PROBLEM TO WORK ON
Please give an exact printout of the records, without any pictures.

ENTRIES PROVIDED
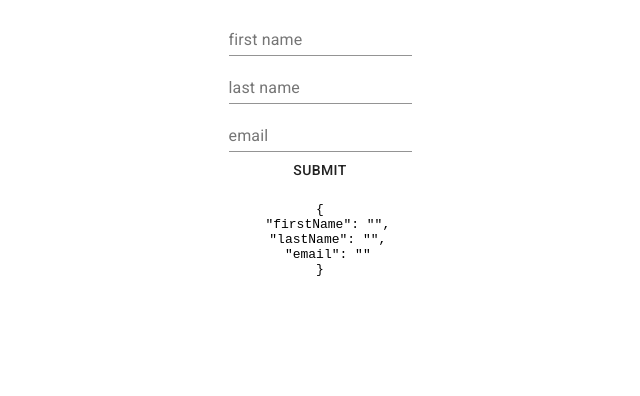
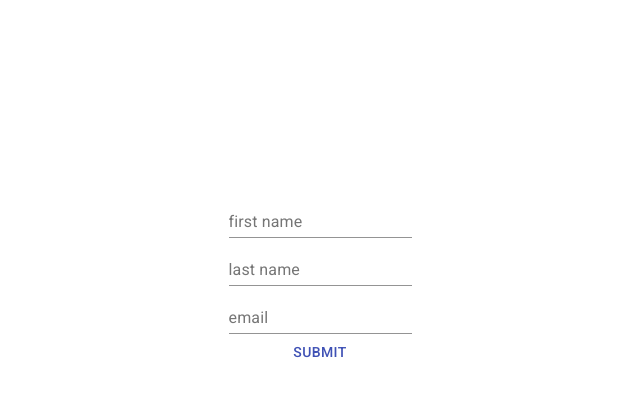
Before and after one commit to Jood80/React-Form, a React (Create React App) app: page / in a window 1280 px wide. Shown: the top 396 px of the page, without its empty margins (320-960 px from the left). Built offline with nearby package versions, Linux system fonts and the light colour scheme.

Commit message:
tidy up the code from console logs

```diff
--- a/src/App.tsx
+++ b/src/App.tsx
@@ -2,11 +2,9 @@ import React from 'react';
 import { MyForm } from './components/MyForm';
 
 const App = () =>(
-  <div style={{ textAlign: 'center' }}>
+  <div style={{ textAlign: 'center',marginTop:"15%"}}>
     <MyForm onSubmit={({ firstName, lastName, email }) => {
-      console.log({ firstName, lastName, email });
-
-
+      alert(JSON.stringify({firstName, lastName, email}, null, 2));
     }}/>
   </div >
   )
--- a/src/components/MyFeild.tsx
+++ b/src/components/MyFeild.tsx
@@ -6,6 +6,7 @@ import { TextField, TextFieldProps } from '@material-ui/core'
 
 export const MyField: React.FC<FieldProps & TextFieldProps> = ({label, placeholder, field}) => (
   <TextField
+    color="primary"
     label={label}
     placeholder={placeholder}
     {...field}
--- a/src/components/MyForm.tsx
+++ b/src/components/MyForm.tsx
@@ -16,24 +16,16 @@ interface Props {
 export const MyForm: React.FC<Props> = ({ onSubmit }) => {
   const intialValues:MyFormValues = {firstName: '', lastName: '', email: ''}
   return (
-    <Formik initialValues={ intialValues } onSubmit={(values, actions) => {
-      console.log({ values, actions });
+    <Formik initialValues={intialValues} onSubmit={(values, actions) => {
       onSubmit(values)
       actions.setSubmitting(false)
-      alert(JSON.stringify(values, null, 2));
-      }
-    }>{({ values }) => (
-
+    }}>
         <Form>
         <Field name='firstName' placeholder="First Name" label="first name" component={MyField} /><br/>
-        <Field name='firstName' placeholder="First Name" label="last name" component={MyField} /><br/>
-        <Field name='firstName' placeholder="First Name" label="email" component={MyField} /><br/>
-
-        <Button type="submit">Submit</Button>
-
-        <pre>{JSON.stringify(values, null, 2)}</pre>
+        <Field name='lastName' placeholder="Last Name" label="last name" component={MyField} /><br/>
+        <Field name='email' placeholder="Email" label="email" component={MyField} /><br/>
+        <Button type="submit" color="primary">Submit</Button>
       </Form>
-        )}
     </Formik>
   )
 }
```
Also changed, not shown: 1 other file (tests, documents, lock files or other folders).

RESULT BELOW
Before and after one commit to Jood80/React-Form, a React (Create React App) app: page / in a window 1280 px wide. Shown: the top 396 px of the page, without its empty margins (320-960 px from the left). Built offline with nearby package versions, Linux system fonts and the light colour scheme.

Commit message:
tidy up the code from console logs

```diff
--- a/src/App.tsx
+++ b/src/App.tsx
@@ -2,11 +2,9 @@ import React from 'react';
 import { MyForm } from './components/MyForm';
 
 const App = () =>(
-  <div style={{ textAlign: 'center' }}>
+  <div style={{ textAlign: 'center',marginTop:"15%"}}>
     <MyForm onSubmit={({ firstName, lastName, email }) => {
-      console.log({ firstName, lastName, email });
-
-
+      alert(JSON.stringify({firstName, lastName, email}, null, 2));
     }}/>
   </div >
   )
--- a/src/components/MyFeild.tsx
+++ b/src/components/MyFeild.tsx
@@ -6,6 +6,7 @@ import { TextField, TextFieldProps } from '@material-ui/core'
 
 export const MyField: React.FC<FieldProps & TextFieldProps> = ({label, placeholder, field}) => (
   <TextField
+    color="primary"
     label={label}
     placeholder={placeholder}
     {...field}
--- a/src/components/MyForm.tsx
+++ b/src/components/MyForm.tsx
@@ -16,24 +16,16 @@ interface Props {
 export const MyForm: React.FC<Props> = ({ onSubmit }) => {
   const intialValues:MyFormValues = {firstName: '', lastName: '', email: ''}
   return (
-    <Formik initialValues={ intialValues } onSubmit={(values, actions) => {
-      console.log({ values, actions });
+    <Formik initialValues={intialValues} onSubmit={(values, actions) => {
       onSubmit(values)
       actions.setSubmitting(false)
-      alert(JSON.stringify(values, null, 2));
-      }
-    }>{({ values }) => (
-
+    }}>
         <Form>
         <Field name='firstName' placeholder="First Name" label="first name" component={MyField} /><br/>
-        <Field name='firstName' placeholder="First Name" label="last name" component={MyField} /><br/>
-        <Field name='firstName' placeholder="First Name" label="email" component={MyField} /><br/>
-
-        <Button type="submit">Submit</Button>
-
-        <pre>{JSON.stringify(values, null, 2)}</pre>
+        <Field name='lastName' placeholder="Last Name" label="last name" component={MyField} /><br/>
+        <Field name='email' placeholder="Email" label="email" component={MyField} /><br/>
+        <Button type="submit" color="primary">Submit</Button>
       </Form>
-        )}
     </Formik>
   )
 }
```
Also changed, not shown: 1 other file (tests, documents, lock files or other folders).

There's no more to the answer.